======== Extracted records ========
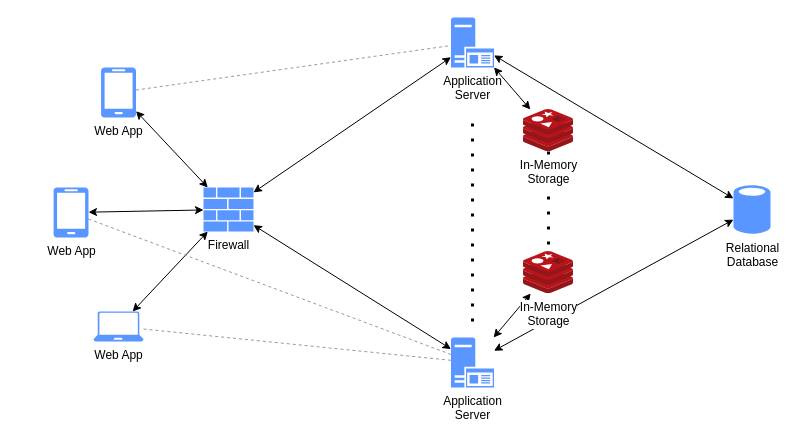
imDema/DeMartiniDuico-sw2 keeps this draw.io diagram as DD/Images/overview.drawio. Above is the earlier version. Source tidied: cells renumbered, new cells numbered last; positions are measured from the earlier drawing's top-left corner, leaving out a move shared by most shapes. Both pictures are drawn from the tidied source at 100%, with x=0, y=0 at pixel (53, 17).
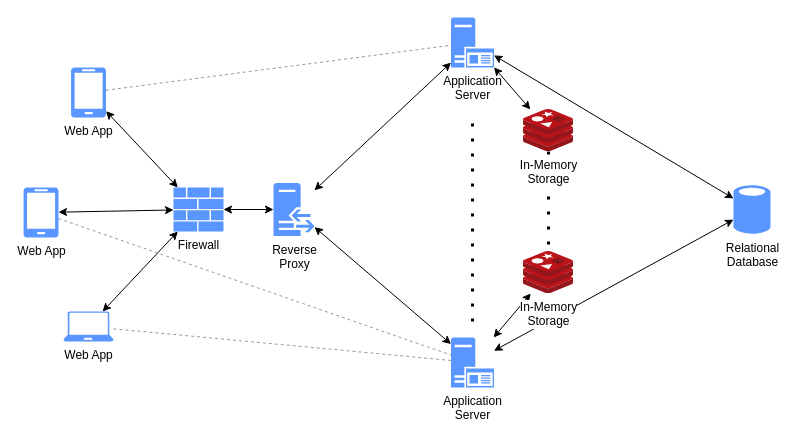
Above is the later version.

Commit message (it also covers changes not shown here):
OpenAPI skeleton, update overview diagram

Unchanged cells that the change refers to:
```xml
<mxCell id="7" value="Application&lt;br&gt;Server" style="shadow=0;dashed=0;html=1;strokeColor=none;labelPosition=center;verticalLabelPosition=bottom;verticalAlign=top;align=center;shape=mxgraph.mscae.enterprise.application_server2;fillColor=#5996FF;" parent="1" vertex="1">
  <mxGeometry x="397.5" width="43" height="50" as="geometry" />
</mxCell>
<mxCell id="17" value="Application&lt;br&gt;Server" style="shadow=0;dashed=0;html=1;strokeColor=none;labelPosition=center;verticalLabelPosition=bottom;verticalAlign=top;align=center;shape=mxgraph.mscae.enterprise.application_server2;fillColor=#5996FF;" parent="1" vertex="1">
  <mxGeometry x="397.5" y="320" width="43" height="50" as="geometry" />
</mxCell>
```

The edit, as a diff of the source:
```diff
@@
-    <mxCell id="5" style="rounded=0;jettySize=auto;html=1;startArrow=classic;startFill=1;" parent="1" edge="1" source="7" target="8">
+    <mxCell id="5" style="rounded=0;jettySize=auto;html=1;startArrow=classic;startFill=1;" parent="1" edge="1" source="7" target="26">
       <mxGeometry relative="1" as="geometry" />
     </mxCell>
@@
     <mxCell id="8" value="Firewall" style="shadow=0;dashed=0;html=1;strokeColor=none;labelPosition=center;verticalLabelPosition=bottom;verticalAlign=top;align=center;shape=mxgraph.mscae.enterprise.firewall;fillColor=#5996FF;" parent="1" vertex="1">
-      <mxGeometry x="150" y="170" width="50" height="44" as="geometry" />
+      <mxGeometry x="120" y="170" width="50" height="44" as="geometry" />
     </mxCell>
@@
     <mxCell id="13" value="Web App" style="shadow=0;dashed=0;html=1;strokeColor=none;labelPosition=center;verticalLabelPosition=bottom;verticalAlign=top;align=center;shape=mxgraph.azure.laptop;fillColor=#5996FF;" parent="1" vertex="1">
-      <mxGeometry x="40" y="294" width="50" height="30" as="geometry" />
+      <mxGeometry x="10" y="294" width="50" height="30" as="geometry" />
     </mxCell>
@@
-    <mxCell id="16" style="edgeStyle=none;rounded=0;jettySize=auto;html=1;startArrow=classic;startFill=1;" parent="1" edge="1" source="17" target="8">
+    <mxCell id="16" style="edgeStyle=none;rounded=0;jettySize=auto;html=1;startArrow=classic;startFill=1;" parent="1" edge="1" source="17" target="26">
       <mxGeometry relative="1" as="geometry" />
     </mxCell>
@@
     <mxCell id="20" value="Web App" style="shadow=0;dashed=0;html=1;strokeColor=none;labelPosition=center;verticalLabelPosition=bottom;verticalAlign=top;align=center;shape=mxgraph.azure.mobile;fillColor=#5996FF;" parent="1" vertex="1">
-      <mxGeometry x="47.5" y="50" width="35" height="50" as="geometry" />
+      <mxGeometry x="17.5" y="50" width="35" height="50" as="geometry" />
     </mxCell>
@@
     <mxCell id="23" value="Web App" style="shadow=0;dashed=0;html=1;strokeColor=none;labelPosition=center;verticalLabelPosition=bottom;verticalAlign=top;align=center;shape=mxgraph.azure.mobile;fillColor=#5996FF;" parent="1" vertex="1">
-      <mxGeometry y="170" width="35" height="50" as="geometry" />
+      <mxGeometry x="-30" y="170" width="35" height="50" as="geometry" />
     </mxCell>
@@
+    <mxCell id="25" style="rounded=0;jettySize=auto;html=1;endArrow=classic;endFill=1;startArrow=classic;startFill=1;" parent="1" edge="1" source="26" target="8">
+      <mxGeometry relative="1" as="geometry" />
+    </mxCell>
+    <mxCell id="26" value="Reverse&lt;br&gt;Proxy" style="shadow=0;dashed=0;html=1;strokeColor=none;labelPosition=center;verticalLabelPosition=bottom;verticalAlign=top;outlineConnect=0;align=center;shape=mxgraph.office.servers.reverse_proxy;fillColor=#5996FF;" parent="1" vertex="1">
+      <mxGeometry x="220" y="165.5" width="41" height="53" as="geometry" />
+    </mxCell>
```
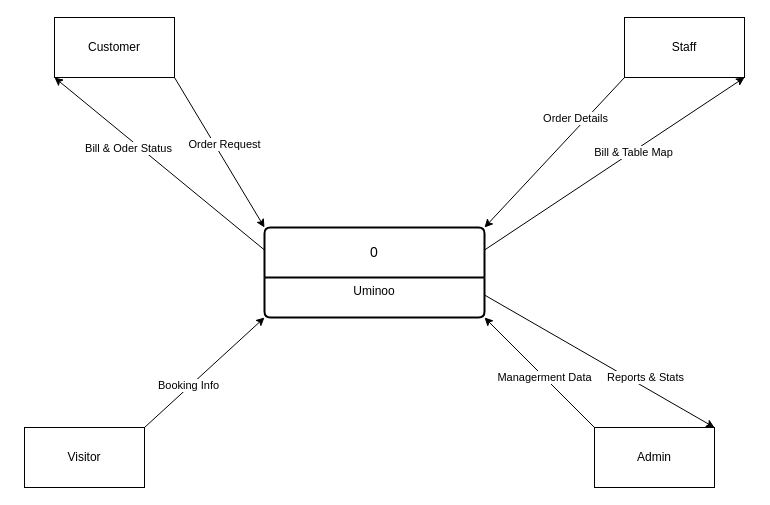
BeeBeBong/E-MENU keeps this draw.io diagram as Biểu đồ không có tiêu đề.drawio. Above is the earlier version. Source tidied: cells renumbered, new cells numbered last; positions are measured from the earlier drawing's top-left corner, leaving out a move shared by most shapes. Both pictures are drawn from the tidied source at 100%, with x=0, y=0 at pixel (24, 17).
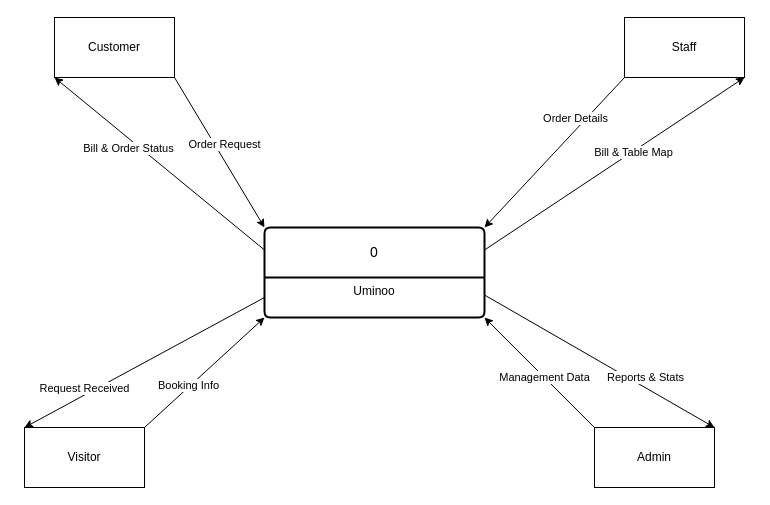
The same page after the edit.

Commit message:
Cập nhật Biểu đồ không có tiêu đề.drawio

Unchanged cells that the change refers to:
```xml
<mxCell id="5" value="Visitor" style="rounded=0;whiteSpace=wrap;html=1;" parent="1" vertex="1">
  <mxGeometry y="410" width="120" height="60" as="geometry" />
</mxCell>
<mxCell id="6" style="endArrow=classic;html=1;rounded=0;exitX=0;exitY=0;exitDx=0;exitDy=0;entryX=1;entryY=1;entryDx=0;entryDy=0;" parent="1" edge="1" source="4" target="20">
  <mxGeometry relative="1" as="geometry" />
</mxCell>
<mxCell id="14" style="endArrow=classic;html=1;rounded=0;exitX=0;exitY=0.25;exitDx=0;exitDy=0;entryX=0;entryY=1;entryDx=0;entryDy=0;" parent="1" edge="1" source="20" target="2">
  <mxGeometry relative="1" as="geometry" />
</mxCell>
<mxCell id="21" value="Uminoo" style="align=center;strokeColor=none;fillColor=none;spacingLeft=4;spacingRight=4;fontSize=12;verticalAlign=top;html=1;whiteSpace=wrap;" parent="20" vertex="1">
  <mxGeometry y="50" width="220" height="40" as="geometry" />
</mxCell>
```

The edit, as a diff of the source:
```diff
@@
-    <mxCell id="7" value="Managerment Data" style="edgeLabel;html=1;align=center;verticalAlign=middle;" parent="6" vertex="1">
+    <mxCell id="7" value="Management Data" style="edgeLabel;html=1;align=center;verticalAlign=middle;" parent="6" vertex="1">
       <mxGeometry x="-0.15" y="2" relative="1" as="geometry">
         <mxPoint x="-2" y="-5" as="offset" />
       </mxGeometry>
     </mxCell>
@@
-    <mxCell id="10" style="endArrow=classic;html=1;rounded=0;exitX=1;exitY=0;exitDx=0;exitDy=0;entryX=0;entryY=1;entryDx=0;entryDy=0;" parent="1" edge="1" source="5" target="21">
+    <mxCell id="10" style="endArrow=classic;html=1;rounded=0;exitX=0;exitY=0.5;exitDx=0;exitDy=0;entryX=0;entryY=0;entryDx=0;entryDy=0;" parent="1" edge="1" source="21" target="5">
       <mxGeometry relative="1" as="geometry" />
     </mxCell>
-    <mxCell id="11" value="Booking Info" style="edgeLabel;html=1;align=center;verticalAlign=middle;" parent="10" vertex="1">
-      <mxGeometry x="-0.25" y="2" relative="1" as="geometry" />
+    <mxCell id="11" value="Request Received" style="edgeLabel;html=1;align=center;verticalAlign=middle;" parent="10" vertex="1">
+      <mxGeometry x="-0.25" y="2" relative="1" as="geometry">
+        <mxPoint x="-92" y="40" as="offset" />
+      </mxGeometry>
     </mxCell>
@@
-    <mxCell id="15" value="Bill &amp;amp; Oder Status" style="edgeLabel;html=1;align=center;verticalAlign=middle;" parent="14" vertex="1">
+    <mxCell id="15" value="Bill &amp;amp; Order Status" style="edgeLabel;html=1;align=center;verticalAlign=middle;" parent="14" vertex="1">
       <mxGeometry x="0.36" relative="1" as="geometry">
         <mxPoint x="6" y="15" as="offset" />
       </mxGeometry>
     </mxCell>
@@
+    <mxCell id="22" style="endArrow=classic;html=1;rounded=0;exitX=1;exitY=0;exitDx=0;exitDy=0;entryX=0;entryY=1;entryDx=0;entryDy=0;" parent="1" edge="1" source="5" target="21">
+      <mxGeometry relative="1" as="geometry" />
+    </mxCell>
+    <mxCell id="23" value="Booking Info" style="edgeLabel;html=1;align=center;verticalAlign=middle;" parent="22" vertex="1">
+      <mxGeometry x="-0.25" y="2" relative="1" as="geometry" />
+    </mxCell>
```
========
_Directions:_
Show the lines of the records above that mention "endArrow".

_Solution to this exercise:_
+    <mxCell id="25" style="rounded=0;jettySize=auto;html=1;endArrow=classic;endFill=1;startArrow=classic;startFill=1;" parent="1" edge="1" source="26" target="8">
<mxCell id="6" style="endArrow=classic;html=1;rounded=0;exitX=0;exitY=0;exitDx=0;exitDy=0;entryX=1;entryY=1;entryDx=0;entryDy=0;" parent="1" edge="1" source="4" target="20">
<mxCell id="14" style="endArrow=classic;html=1;rounded=0;exitX=0;exitY=0.25;exitDx=0;exitDy=0;entryX=0;entryY=1;entryDx=0;entryDy=0;" parent="1" edge="1" source="20" target="2">
-    <mxCell id="10" style="endArrow=classic;html=1;rounded=0;exitX=1;exitY=0;exitDx=0;exitDy=0;entryX=0;entryY=1;entryDx=0;entryDy=0;" parent="1" edge="1" source="5" target="21">
+    <mxCell id="10" style="endArrow=classic;html=1;rounded=0;exitX=0;exitY=0.5;exitDx=0;exitDy=0;entryX=0;entryY=0;entryDx=0;entryDy=0;" parent="1" edge="1" source="21" target="5">
+    <mxCell id="22" style="endArrow=classic;html=1;rounded=0;exitX=1;exitY=0;exitDx=0;exitDy=0;entryX=0;entryY=1;entryDx=0;entryDy=0;" parent="1" edge="1" source="5" target="21">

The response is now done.